Sometimes, when browsing through a bookstore I’ll run across a book whose cover just appeals to me, and beckons – “Buy me, buy me!” And being a weak book addict, I pick it up and take it home. (I know, I know….)
“The Carousel Painter” by Judith Miller was one such book. I’ve had this one for a while (it was released in 2009, but my local Sam’s Club had them out), and finally got around to reviewing it.
About The Book:
Without the means to support herself after her father dies, Carrington Brouwer receives the opportunity to use her artistic talent at her friend's father's carousel factory. But the men at the factory are not happy that a woman has been given the very desirable job of painting the elaborately carved horses.
When mishaps occur at the factory and jewelry disappears from the home of the factory owner, accusations swirl. Is the handsome young factory manager truly Carrie's ally or will he side with those who believe she should be fired?
The Carousel Painter was one of those books that draws your eye with its attractive cover, and I was pleasantly surprised to find out that the story inside was equally pleasing and attractive.
Set in the 1890s, at a time when women were expected to stay home and raise families, the main character of this story, Carrington Brouwer, was spunky enough to seek a job in a mainly-male industry of creating the wonderful, fanciful carousels that were so popular back then.
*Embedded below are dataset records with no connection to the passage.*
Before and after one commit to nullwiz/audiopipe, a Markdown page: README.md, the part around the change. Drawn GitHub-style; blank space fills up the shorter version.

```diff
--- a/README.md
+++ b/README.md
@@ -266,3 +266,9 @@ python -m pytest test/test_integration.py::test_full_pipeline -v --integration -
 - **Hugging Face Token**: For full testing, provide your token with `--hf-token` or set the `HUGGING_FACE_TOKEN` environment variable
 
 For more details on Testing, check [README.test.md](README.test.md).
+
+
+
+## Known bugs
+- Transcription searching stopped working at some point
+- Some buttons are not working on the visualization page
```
An artist by trade and talent, Carrie was sufficiently qualified to work as a painter on the beautiful animal sculptures, but she faced obstacles from both men and women as she set out to prove herself.
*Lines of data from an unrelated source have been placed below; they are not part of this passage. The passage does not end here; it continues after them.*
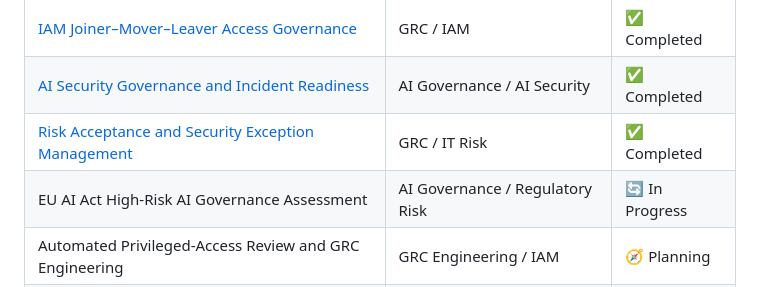
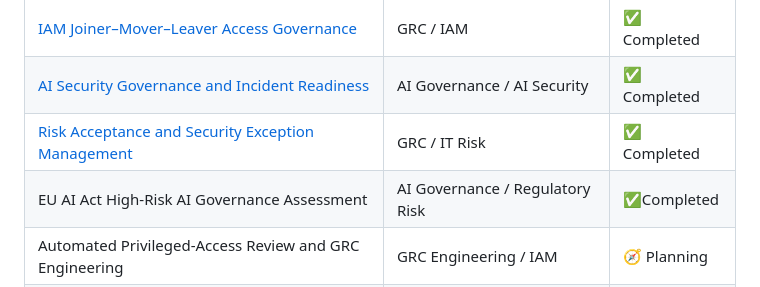
Before and after one commit to RAY883/RAY883, a Markdown page: README.md, the part around the change. Drawn GitHub-style.

```diff
--- a/README.md
+++ b/README.md
@@ -76,7 +76,7 @@ These are practical learning labs and are not presented as production client wor
 | [IAM Joiner–Mover–Leaver Access Governance](https://github.com/RAY883/iam-joiner-mover-leaver-access-governance) | GRC / IAM | ✅ Completed |
 | [AI Security Governance and Incident Readiness](https://github.com/RAY883/AI-Security-Governance-and-Incident-Readiness) | AI Governance / AI Security | ✅ Completed |
 | [Risk Acceptance and Security Exception Management](https://github.com/RAY883/Risk-Acceptance-Security-Exception-Management) | GRC / IT Risk | ✅ Completed |
-| EU AI Act High-Risk AI Governance Assessment | AI Governance / Regulatory Risk | 🔄 In Progress |
+| EU AI Act High-Risk AI Governance Assessment | AI Governance / Regulatory Risk | ✅Completed |
 | Automated Privileged-Access Review and GRC Engineering | GRC Engineering / IAM | 🧭 Planning |
 | PCI DSS Network Segmentation and Scope Review | Compliance / Technical Assurance | 🧭 Planning |
 | ISO 27001 Applicability and Audit-Readiness Case Study | GRC / Audit Readiness | 🧭 Planning |
```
Judith Miller, who is well known for her collaboration with fellow author Tracie Peterson, includes a great deal of history of the era combined with a charming romance that results in a pleasant afternoon’s reading.
For more information on Judith Miller’s writing, check out her website at http://www.judithmccoymiller.com/
(This book is from my personal collection.)